“When the Solidarity won, when the communists collapsed, suddenly our writers, our Poles, had nothing to say,” she said. “What is there to say about the good news? For example, look now. Such a terrible crash, the plane crash that happened a year ago.
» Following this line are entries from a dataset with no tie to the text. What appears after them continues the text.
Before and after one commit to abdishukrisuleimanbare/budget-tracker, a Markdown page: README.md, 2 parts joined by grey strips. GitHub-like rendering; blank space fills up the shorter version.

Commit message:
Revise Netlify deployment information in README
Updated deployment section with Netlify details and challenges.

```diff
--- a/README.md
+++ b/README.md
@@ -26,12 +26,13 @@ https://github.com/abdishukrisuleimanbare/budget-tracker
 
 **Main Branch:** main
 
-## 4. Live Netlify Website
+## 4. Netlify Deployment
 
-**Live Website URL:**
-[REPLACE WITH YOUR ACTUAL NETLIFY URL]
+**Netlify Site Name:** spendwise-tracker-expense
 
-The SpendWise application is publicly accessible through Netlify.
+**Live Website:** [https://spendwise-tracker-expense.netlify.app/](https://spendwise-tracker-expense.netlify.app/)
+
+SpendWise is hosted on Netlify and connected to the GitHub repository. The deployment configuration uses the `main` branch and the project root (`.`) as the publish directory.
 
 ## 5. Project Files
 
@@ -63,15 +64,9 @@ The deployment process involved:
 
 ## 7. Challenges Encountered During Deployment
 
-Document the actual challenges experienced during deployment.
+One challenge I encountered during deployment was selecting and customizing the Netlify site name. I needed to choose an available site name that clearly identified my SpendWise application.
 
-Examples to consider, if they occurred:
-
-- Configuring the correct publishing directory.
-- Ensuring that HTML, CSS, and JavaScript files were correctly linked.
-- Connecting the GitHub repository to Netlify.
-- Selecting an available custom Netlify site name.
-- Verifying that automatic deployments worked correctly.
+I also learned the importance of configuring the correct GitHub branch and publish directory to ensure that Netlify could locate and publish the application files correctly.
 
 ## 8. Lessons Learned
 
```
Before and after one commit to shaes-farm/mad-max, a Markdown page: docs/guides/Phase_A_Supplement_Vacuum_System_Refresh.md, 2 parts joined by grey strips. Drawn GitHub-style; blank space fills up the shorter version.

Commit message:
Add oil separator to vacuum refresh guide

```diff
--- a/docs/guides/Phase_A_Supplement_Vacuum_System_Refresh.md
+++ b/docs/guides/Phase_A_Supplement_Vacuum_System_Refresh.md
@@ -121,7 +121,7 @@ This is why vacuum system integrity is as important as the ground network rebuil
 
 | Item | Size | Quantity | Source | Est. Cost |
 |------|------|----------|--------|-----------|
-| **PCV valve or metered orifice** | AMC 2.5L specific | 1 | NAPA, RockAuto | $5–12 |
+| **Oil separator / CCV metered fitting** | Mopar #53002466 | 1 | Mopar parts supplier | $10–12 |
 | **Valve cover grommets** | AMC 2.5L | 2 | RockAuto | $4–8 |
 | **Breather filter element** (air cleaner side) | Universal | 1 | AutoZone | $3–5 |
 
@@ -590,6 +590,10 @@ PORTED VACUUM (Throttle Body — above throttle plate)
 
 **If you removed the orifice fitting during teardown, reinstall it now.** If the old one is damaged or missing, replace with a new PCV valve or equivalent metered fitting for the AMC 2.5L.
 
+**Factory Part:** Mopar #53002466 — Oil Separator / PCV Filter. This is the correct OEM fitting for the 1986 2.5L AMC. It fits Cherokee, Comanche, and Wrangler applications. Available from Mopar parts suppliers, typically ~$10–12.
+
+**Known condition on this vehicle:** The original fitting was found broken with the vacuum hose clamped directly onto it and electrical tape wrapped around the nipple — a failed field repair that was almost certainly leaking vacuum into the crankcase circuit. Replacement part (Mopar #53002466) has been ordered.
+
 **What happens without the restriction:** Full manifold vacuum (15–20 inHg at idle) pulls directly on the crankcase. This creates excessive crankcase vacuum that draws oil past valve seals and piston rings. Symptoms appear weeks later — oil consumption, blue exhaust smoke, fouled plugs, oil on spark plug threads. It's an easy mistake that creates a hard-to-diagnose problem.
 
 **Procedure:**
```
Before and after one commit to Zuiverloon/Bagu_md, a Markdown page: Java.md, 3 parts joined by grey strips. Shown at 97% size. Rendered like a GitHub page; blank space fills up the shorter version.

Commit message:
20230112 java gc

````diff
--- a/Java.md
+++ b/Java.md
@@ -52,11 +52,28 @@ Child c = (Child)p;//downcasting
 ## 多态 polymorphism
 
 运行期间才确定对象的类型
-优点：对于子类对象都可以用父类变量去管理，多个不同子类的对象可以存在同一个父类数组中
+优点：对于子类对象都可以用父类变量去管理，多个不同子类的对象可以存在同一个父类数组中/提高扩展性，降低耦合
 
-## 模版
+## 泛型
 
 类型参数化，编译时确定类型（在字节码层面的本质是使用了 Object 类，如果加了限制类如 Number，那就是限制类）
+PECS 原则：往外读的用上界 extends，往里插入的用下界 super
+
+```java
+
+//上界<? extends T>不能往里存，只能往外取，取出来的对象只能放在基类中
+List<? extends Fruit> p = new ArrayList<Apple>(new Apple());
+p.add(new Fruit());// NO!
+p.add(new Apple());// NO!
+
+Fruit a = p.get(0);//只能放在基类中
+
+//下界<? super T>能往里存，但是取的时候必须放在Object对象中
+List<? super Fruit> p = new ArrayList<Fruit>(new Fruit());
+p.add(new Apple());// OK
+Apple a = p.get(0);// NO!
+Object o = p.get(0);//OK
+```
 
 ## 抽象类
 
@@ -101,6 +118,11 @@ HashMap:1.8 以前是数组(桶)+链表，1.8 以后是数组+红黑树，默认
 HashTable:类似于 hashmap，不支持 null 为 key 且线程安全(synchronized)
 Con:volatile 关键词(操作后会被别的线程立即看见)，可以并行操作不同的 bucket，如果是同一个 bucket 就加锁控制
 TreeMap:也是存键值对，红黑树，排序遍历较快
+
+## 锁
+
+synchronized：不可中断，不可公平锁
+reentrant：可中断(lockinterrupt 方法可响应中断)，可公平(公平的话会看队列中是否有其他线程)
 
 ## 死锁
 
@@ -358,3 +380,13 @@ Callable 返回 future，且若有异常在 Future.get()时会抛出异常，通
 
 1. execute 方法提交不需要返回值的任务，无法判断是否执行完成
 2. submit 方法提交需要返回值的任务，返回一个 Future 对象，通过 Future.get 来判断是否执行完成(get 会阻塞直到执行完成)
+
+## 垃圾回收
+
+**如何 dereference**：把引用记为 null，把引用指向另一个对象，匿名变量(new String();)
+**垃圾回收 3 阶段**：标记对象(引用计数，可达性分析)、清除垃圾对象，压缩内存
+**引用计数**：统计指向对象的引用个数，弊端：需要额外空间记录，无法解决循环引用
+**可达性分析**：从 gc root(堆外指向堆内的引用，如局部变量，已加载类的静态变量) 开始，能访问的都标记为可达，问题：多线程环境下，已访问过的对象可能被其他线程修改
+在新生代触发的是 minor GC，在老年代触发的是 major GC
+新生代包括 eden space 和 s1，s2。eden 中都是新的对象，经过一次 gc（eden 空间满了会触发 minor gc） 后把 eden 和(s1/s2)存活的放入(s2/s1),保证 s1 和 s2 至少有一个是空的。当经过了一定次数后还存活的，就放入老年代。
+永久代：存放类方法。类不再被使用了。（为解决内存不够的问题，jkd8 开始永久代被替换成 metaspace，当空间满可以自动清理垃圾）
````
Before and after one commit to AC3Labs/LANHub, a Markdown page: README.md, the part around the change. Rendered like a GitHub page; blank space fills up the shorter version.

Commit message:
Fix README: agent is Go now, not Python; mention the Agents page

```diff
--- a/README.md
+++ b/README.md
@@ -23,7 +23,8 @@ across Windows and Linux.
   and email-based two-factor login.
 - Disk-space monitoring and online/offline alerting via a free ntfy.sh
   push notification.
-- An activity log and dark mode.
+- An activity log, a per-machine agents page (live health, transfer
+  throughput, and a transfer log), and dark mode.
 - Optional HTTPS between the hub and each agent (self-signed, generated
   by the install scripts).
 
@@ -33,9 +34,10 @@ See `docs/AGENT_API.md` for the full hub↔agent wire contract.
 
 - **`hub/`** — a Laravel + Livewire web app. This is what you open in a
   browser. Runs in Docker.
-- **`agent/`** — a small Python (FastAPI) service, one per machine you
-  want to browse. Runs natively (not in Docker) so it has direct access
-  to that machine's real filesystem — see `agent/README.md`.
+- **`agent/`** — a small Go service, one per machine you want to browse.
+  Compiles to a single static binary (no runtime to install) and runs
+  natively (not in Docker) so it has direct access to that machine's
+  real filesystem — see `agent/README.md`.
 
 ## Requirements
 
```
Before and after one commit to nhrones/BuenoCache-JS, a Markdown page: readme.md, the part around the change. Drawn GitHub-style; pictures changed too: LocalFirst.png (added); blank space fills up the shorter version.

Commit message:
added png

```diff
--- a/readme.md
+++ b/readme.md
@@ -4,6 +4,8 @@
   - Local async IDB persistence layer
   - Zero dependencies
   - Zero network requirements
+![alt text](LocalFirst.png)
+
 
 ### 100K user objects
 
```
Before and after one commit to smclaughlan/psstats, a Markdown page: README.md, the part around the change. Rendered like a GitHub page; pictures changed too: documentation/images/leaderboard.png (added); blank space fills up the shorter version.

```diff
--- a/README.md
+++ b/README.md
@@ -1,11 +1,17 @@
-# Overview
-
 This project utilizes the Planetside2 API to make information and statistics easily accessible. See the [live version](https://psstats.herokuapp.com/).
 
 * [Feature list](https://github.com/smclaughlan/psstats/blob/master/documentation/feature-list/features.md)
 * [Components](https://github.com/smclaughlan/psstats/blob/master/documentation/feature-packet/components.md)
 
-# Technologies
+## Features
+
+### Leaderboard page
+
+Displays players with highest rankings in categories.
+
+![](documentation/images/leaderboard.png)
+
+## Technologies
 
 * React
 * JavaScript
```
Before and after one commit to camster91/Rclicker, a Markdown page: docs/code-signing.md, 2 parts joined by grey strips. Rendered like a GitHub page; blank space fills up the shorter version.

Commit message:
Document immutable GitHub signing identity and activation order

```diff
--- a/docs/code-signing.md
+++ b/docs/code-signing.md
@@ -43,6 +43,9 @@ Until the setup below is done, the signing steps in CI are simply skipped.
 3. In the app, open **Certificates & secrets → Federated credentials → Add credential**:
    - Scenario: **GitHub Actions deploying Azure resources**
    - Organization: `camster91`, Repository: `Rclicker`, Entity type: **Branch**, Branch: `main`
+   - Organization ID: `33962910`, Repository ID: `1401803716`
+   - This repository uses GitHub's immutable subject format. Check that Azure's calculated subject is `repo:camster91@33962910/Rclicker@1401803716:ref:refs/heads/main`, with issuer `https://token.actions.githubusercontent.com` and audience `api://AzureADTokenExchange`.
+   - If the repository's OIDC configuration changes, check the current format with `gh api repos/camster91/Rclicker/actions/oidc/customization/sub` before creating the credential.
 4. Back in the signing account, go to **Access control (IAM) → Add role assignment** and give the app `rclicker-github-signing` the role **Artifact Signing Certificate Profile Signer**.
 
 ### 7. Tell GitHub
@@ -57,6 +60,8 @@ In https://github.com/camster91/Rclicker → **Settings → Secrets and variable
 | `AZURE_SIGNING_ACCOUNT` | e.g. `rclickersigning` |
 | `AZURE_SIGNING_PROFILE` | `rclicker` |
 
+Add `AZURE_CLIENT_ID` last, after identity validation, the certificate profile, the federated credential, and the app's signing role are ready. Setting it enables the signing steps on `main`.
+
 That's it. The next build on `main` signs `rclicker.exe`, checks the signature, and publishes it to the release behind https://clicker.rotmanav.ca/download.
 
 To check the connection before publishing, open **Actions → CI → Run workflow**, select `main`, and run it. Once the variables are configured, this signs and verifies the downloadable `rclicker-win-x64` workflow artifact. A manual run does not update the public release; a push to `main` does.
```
There is only two movies made, and they are mostly propaganda, but there is not drama.”
In addition to Junczyk-Ziomecka, Dr. Robert Cox, the head of the W.E.B. DuBois Library’s special collections unit, spoke at the unveiling of the exhibit about what his department collects and why it chose to bring “Human Solidarity, Polish Solidarność” to UMass.
“We collect things related to the University here,” Cox said. “We collect materials relating to Western Massachusetts, and then we actually do have rich collections for Polish immigrant communities from the 1890s-forward here at UMass.”
Cox also said his unit wants to expand upon its collection of items about social change.
“When we talk about social change in special collections, we think about groups and people who try to change the world,” he said. “People who look around and see social injustice and try to correct it, or people who think of new ways to manage society for the better of all.
“When Bob and Galena [Rothstein] came to us a few years ago with a possibility of adding this massive Polish collection, it immediately struck me that this was square in the middle of our social change mission,” said Cox.
“The Solidarity collection still forms a critical core for the way we see our collections evolving,” Cox added. “We believe that as this becomes more and more distant in history, as the Solidarity movement moves back farther in time, we’re going to see more and more historical research into the movement, and more and more use of it for contemporary movements for social change as well.”
The Polish Solidarity exhibit will continue to be on display through May in W.E.B. DuBois Library’s learning commons.
Karissa Hamblet can be reached at [email protected]